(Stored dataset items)
• • • • • • •
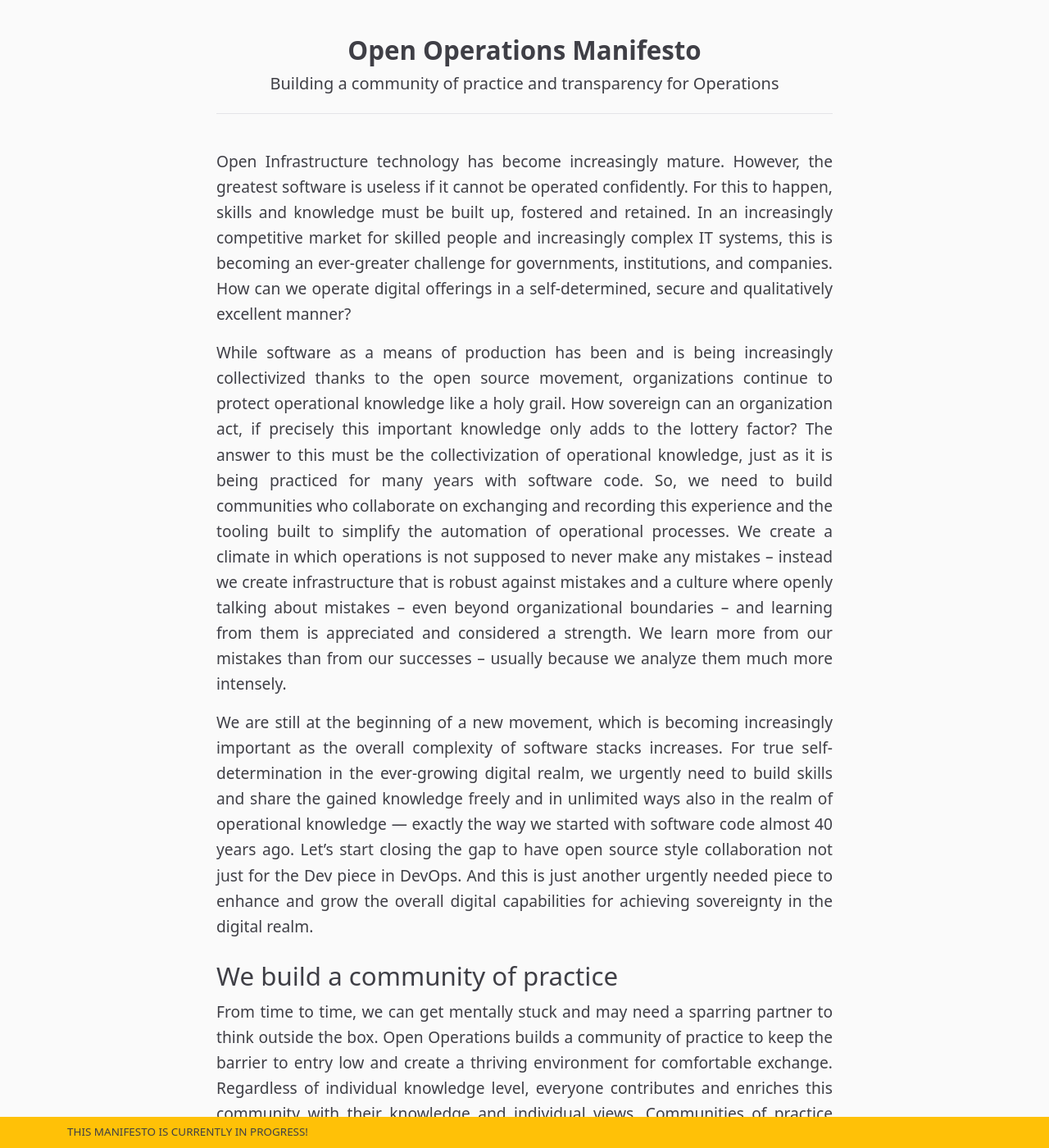
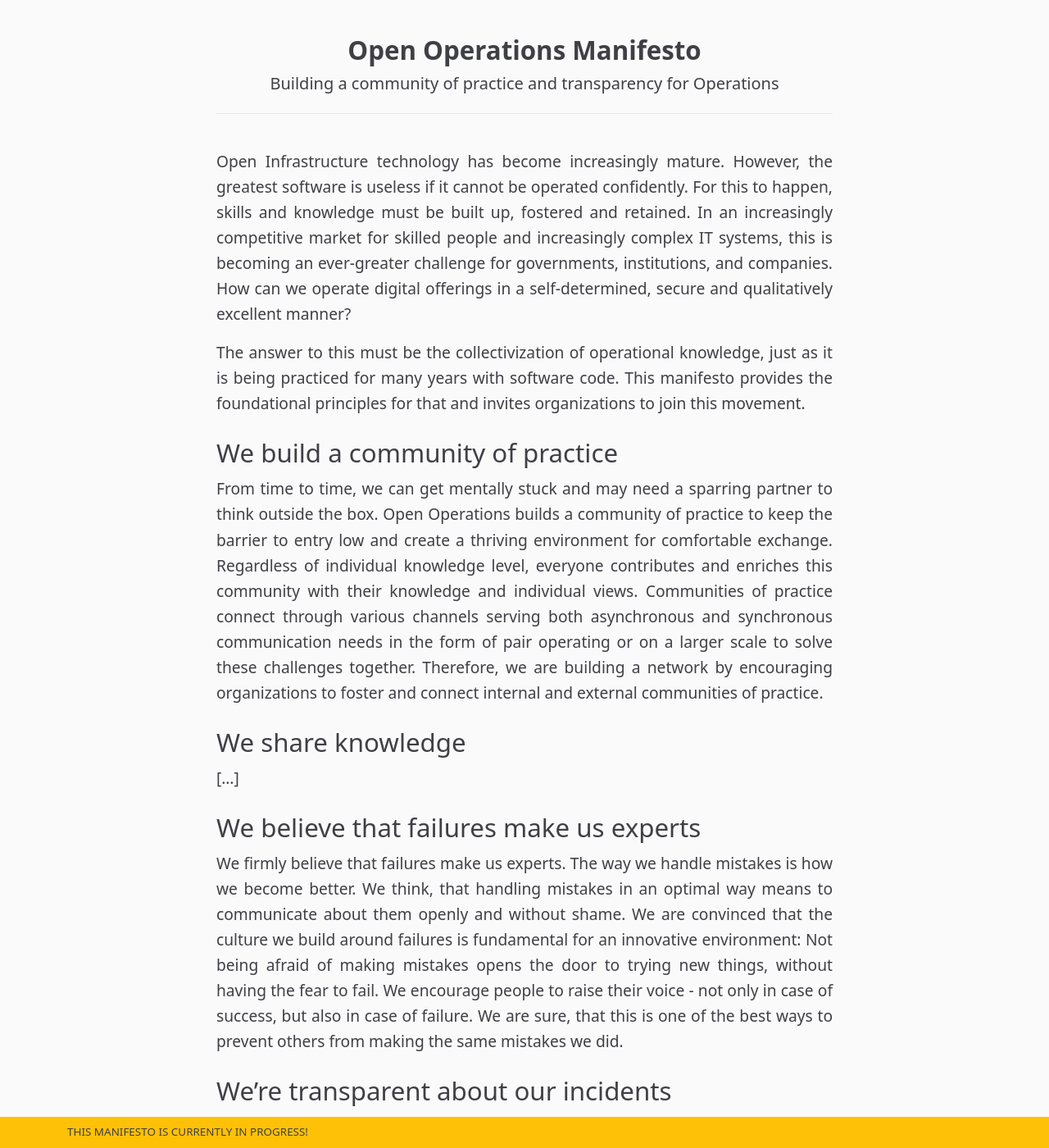
Before and after one commit to SovereignCloudStack/open-operations-manifesto, a Jekyll site: the page built from MANIFESTO.md, in a window 1280 px wide and 1400 px high. Shown: the whole window at 82% size. Built offline with Jekyll 4.4.1, drawn with Linux system fonts in a browser that asks for light colours.

Commit message:
Shorten Introduction (#18)
* shorten intro

Signed-off-by: maxwolfs <mail@maxwolfs.com>

* fix review comment

Signed-off-by: maxwolfs <mail@maxwolfs.com>

Signed-off-by: maxwolfs <mail@maxwolfs.com>

```diff
--- a/MANIFESTO.md
+++ b/MANIFESTO.md
@@ -5,9 +5,7 @@ image: openops.png
 ---
 Open Infrastructure technology has become increasingly mature. However, the greatest software is useless if it cannot be operated confidently. For this to happen, skills and knowledge must be built up, fostered and retained. In an increasingly competitive market for skilled people and increasingly complex IT systems, this is becoming an ever-greater challenge for governments, institutions, and companies. How can we operate digital offerings in a self-determined, secure and qualitatively excellent manner?
 
-While software as a means of production has been and is being increasingly collectivized thanks to the open source movement, organizations continue to protect operational knowledge like a holy grail. How sovereign can an organization act, if precisely this important knowledge only adds to the lottery factor? The answer to this must be the collectivization of operational knowledge, just as it is being practiced for many years with software code. So, we need to build communities who collaborate on exchanging and recording this experience and the tooling built to simplify the automation of operational processes. We create a climate in which operations is not supposed to never make any mistakes – instead we create infrastructure that is robust against mistakes and a culture where openly talking about mistakes – even beyond organizational boundaries – and learning from them is appreciated and considered a strength. We learn more from our mistakes than from our successes – usually because we analyze them much more intensely.
-
-We are still at the beginning of a new movement, which is becoming increasingly important as the overall complexity of software stacks increases. For true self-determination in the ever-growing digital realm, we urgently need to build skills and share the gained knowledge freely and in unlimited ways also in the realm of operational knowledge — exactly the way we started with software code almost 40 years ago. Let’s start closing the gap to have open source style collaboration not just for the Dev piece in DevOps. And this is just another urgently needed piece to enhance and grow the overall digital capabilities for achieving sovereignty in the digital realm.
+The answer to this must be the collectivization of operational knowledge, just as it is being practiced for many years with software code. This manifesto provides the foundational principles for that and invites organizations to join this movement.
 
 ## We build a community of practice
 From time to time, we can get mentally stuck and may need a sparring partner to think outside the box. Open Operations builds a community of practice to keep the barrier to entry low and create a thriving environment for comfortable exchange. Regardless of individual knowledge level, everyone contributes and enriches this community with their knowledge and individual views. Communities of practice connect through various channels serving both asynchronous and synchronous communication needs in the form of pair operating or on a larger scale to solve these challenges together. Therefore, we are building a network by encouraging organizations to foster and connect internal and external communities of practice.
```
• • • • • • •
Required work: The required output is each line of the entries that contains the word "community".

Final answer:
 ## We build a community of practice
 From time to time, we can get mentally stuck and may need a sparring partner to think outside the box. Open Operations builds a community of practice to keep the barrier to entry low and create a thriving environment for comfortable exchange. Regardless of individual knowledge level, everyone contributes and enriches this community with their knowledge and individual views. Communities of practice connect through various channels serving both asynchronous and synchronous communication needs in the form of pair operating or on a larger scale to solve these challenges together. Therefore, we are building a network by encouraging organizations to foster and connect internal and external communities of practice.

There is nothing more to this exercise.